Regardless of income, there are fewer things are more important to young families than being close to good schools. The folk wisdom of the day is that urban schools aren’t as good or safe as suburban schools. I’ve suggested before that this is why urbanists of all persuasions need to make improving the quality of urban schools as no less important than land use and transit policy. But what role can land use policy play in improving educational outcomes? A recent Brookings Institute study offers an answer.

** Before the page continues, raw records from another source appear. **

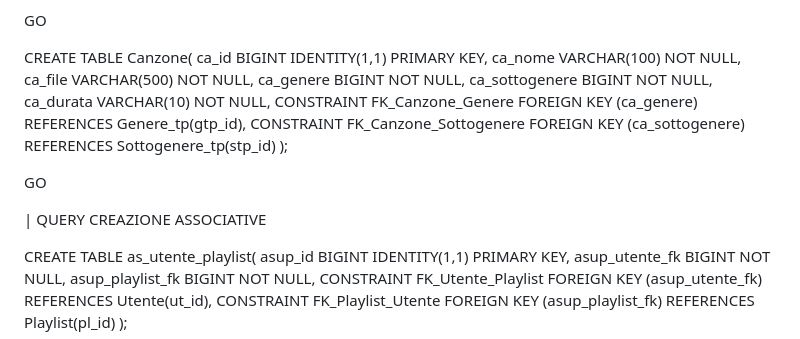
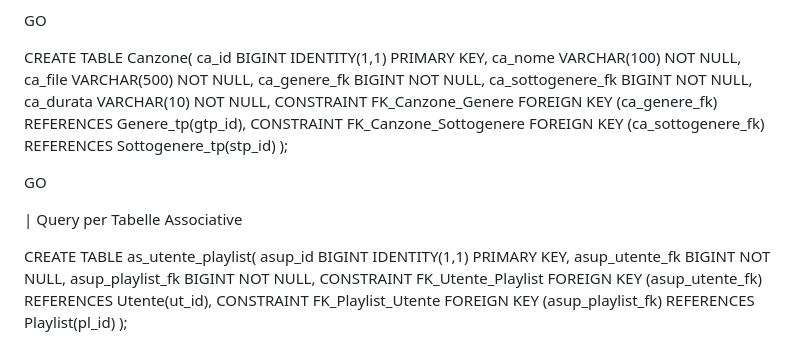
Before and after one commit to Spotigneto/SpotignetoApp, a Markdown page: README.md, the part around the change. Drawn GitHub-style.

Commit message:
Sistemati errori di battitura

```diff
--- a/README.md
+++ b/README.md
@@ -81,16 +81,16 @@ CREATE TABLE Canzone(
 ca_id BIGINT IDENTITY(1,1) PRIMARY KEY,
 ca_nome VARCHAR(100) NOT NULL,
 ca_file VARCHAR(500) NOT NULL,
-ca_genere BIGINT NOT NULL,
-ca_sottogenere BIGINT NOT NULL,
+ca_genere_fk BIGINT NOT NULL,
+ca_sottogenere_fk BIGINT NOT NULL,
 ca_durata VARCHAR(10) NOT NULL,
-CONSTRAINT FK_Canzone_Genere FOREIGN KEY (ca_genere) REFERENCES Genere_tp(gtp_id),
-CONSTRAINT FK_Canzone_Sottogenere FOREIGN KEY (ca_sottogenere) REFERENCES Sottogenere_tp(stp_id)
+CONSTRAINT FK_Canzone_Genere FOREIGN KEY (ca_genere_fk) REFERENCES Genere_tp(gtp_id),
+CONSTRAINT FK_Canzone_Sottogenere FOREIGN KEY (ca_sottogenere_fk) REFERENCES Sottogenere_tp(stp_id)
 );
 
 GO
 
-| QUERY CREAZIONE ASSOCIATIVE
+| Query per Tabelle Associative
 
 CREATE TABLE as_utente_playlist(
 asup_id BIGINT IDENTITY(1,1) PRIMARY KEY,
```
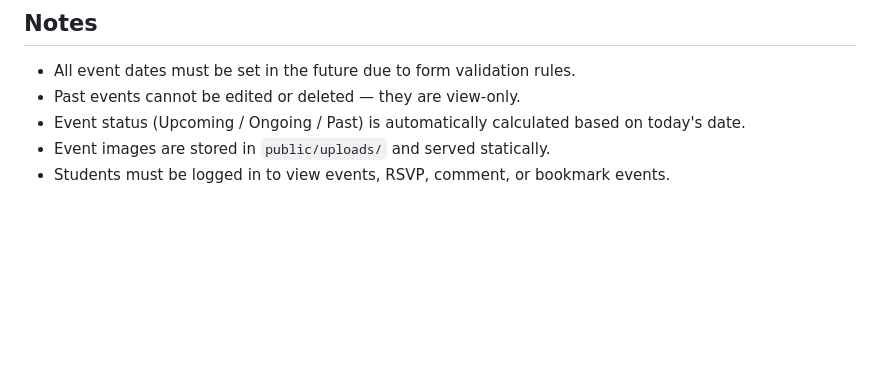
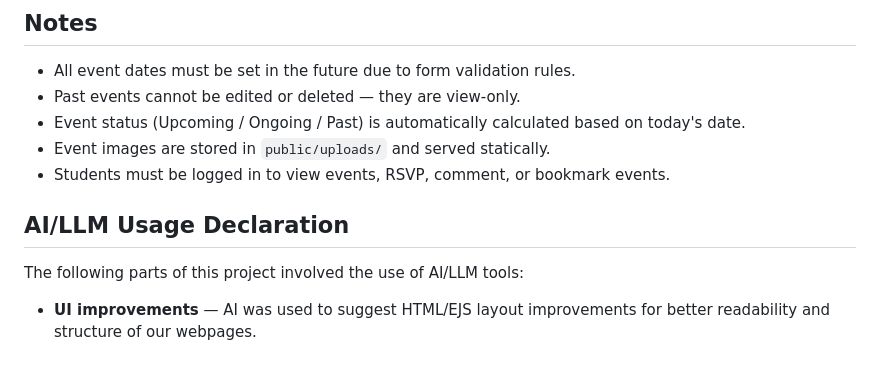
Before and after one commit to hovictoria/WebAssignment, a Markdown page: README.md, the part around the change. Drawn GitHub-style; blank space fills up the shorter version.

```diff
--- a/README.md
+++ b/README.md
@@ -253,3 +253,9 @@ campus-event-board/
 - Event status (Upcoming / Ongoing / Past) is automatically calculated based on today's date.
 - Event images are stored in `public/uploads/` and served statically.
 - Students must be logged in to view events, RSVP, comment, or bookmark events.
+
+## AI/LLM Usage Declaration
+
+The following parts of this project involved the use of AI/LLM tools:
+
+- **UI improvements** — AI was used to suggest HTML/EJS layout improvements for better readability and structure of our webpages.
```
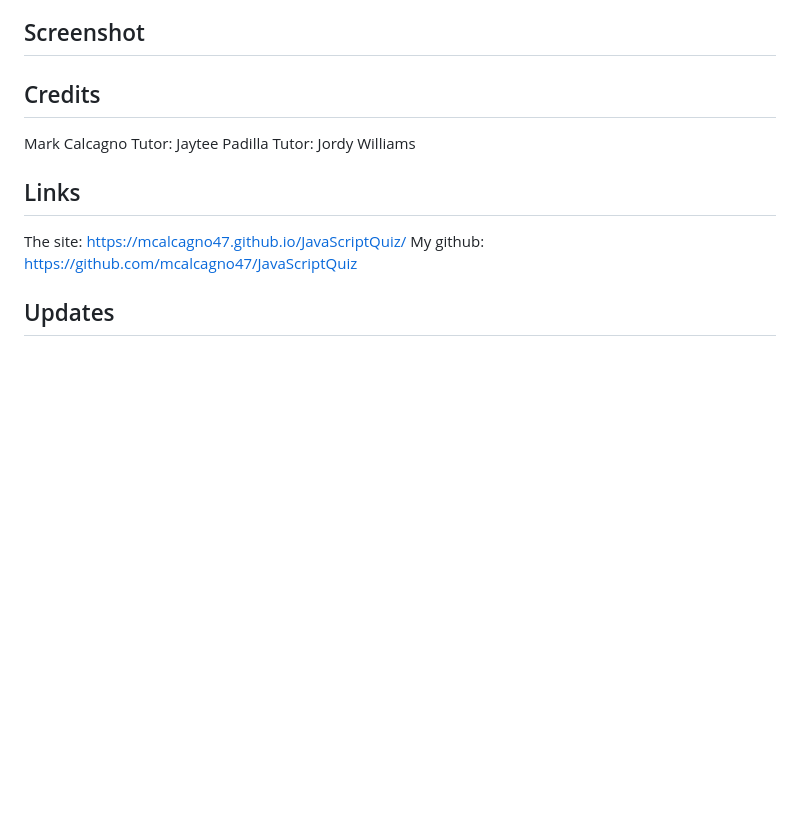
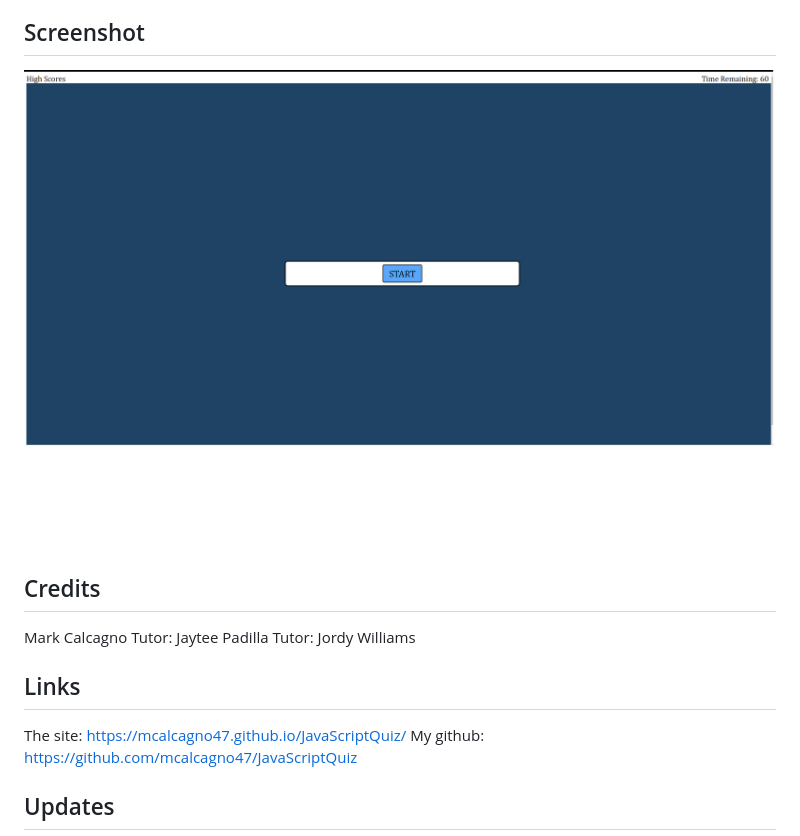
Before and after one commit to mcalcagno47/JavaScriptQuiz, a Markdown page: README.md, the part around the change. GitHub-like rendering; pictures changed too: JavaScriptQuizScreenshot.png (added); blank space fills up the shorter version.

Commit message:
Finished questions, posted screenshot.  Finished homework

```diff
--- a/README.md
+++ b/README.md
@@ -10,7 +10,7 @@ The project runs in the browser, and does not require an installation
 When the start button is pressed, the questions are asked in a randomized order.  Each right or wrong answer reveals the next button, but wrong answers will result in 15 seconds being deducted from the timer.  At the end of the quiz, the user's score is shown. There was a high score feature that was asked for, but I was unable to implement this in the time allotted.
 
 ## Screenshot
-
+![Screenshot](JavaScriptQuizScreenshot.png "Screenshot of JavaScript Quiz")
 
 ## Credits
 Mark Calcagno
```
Also changed, not shown: 1 other file.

The study suggests that a major reason for the disparate academic performance between poor and wealthier students is linked to land use policies that, in effect, exclude affordable housing near good schools. If more “affordable” housing near high performing schools were allowed, that academic performance of poor students would improve. But it’s a conclusion that doesn’t seem to follow from the evidence in the study or from the practicalities of how land use policy gets made

The study anchors basis its conclusion on the theory that poor, underperforming, students of color do better when they go to school with wealthier, better performing, white students. Since, the argument in the conclusion of the study goes, zoning rules tend to exclude certain types of affordable housing from areas where there are high performing schools, relaxing those rules would allow more poor, students of color to attend better schools; disparity problem solved!

I think the study is on to something, specifically that over zoning does drive up costs. By loading up new housing construction with lots more requirements and limits, the price to own or rent goes up. Affordable housing developers get subsidies to limit passing those costs on, but the costs are still there. When infrastructure or impact fees are required it means having to spend more money that passes on costs. When heights and building footprints are limited, it squashes down potential revenue and limits housing supply. Limited supply means higher price.

But does it follow that loosening regulation for new housing in cities—a good thing—will lead to better educational outcomes for poor kids of color who don’t score well on standardized tests? That’s too big a leap. First, it assumes that simply putting kids who struggle on tests will perform better just because they’re in school with kids who don’t.

I’m not opposed to social engineering, we do it all the time, but the suggestion that by simply putting housing with a lower price next to great schools means kids with lower test scores will move in and improve their scores doesn’t add up. Educational outcomes aren’t just about test scores, and where families live is about more than price.

Furthermore, the study ignores the basic and fundamental principle that academic performance tracks with wealth, not the other way around. Simply putting poor people in more affluent areas by subsidizing housing won’t mean those poor families still won’t be struggling economically.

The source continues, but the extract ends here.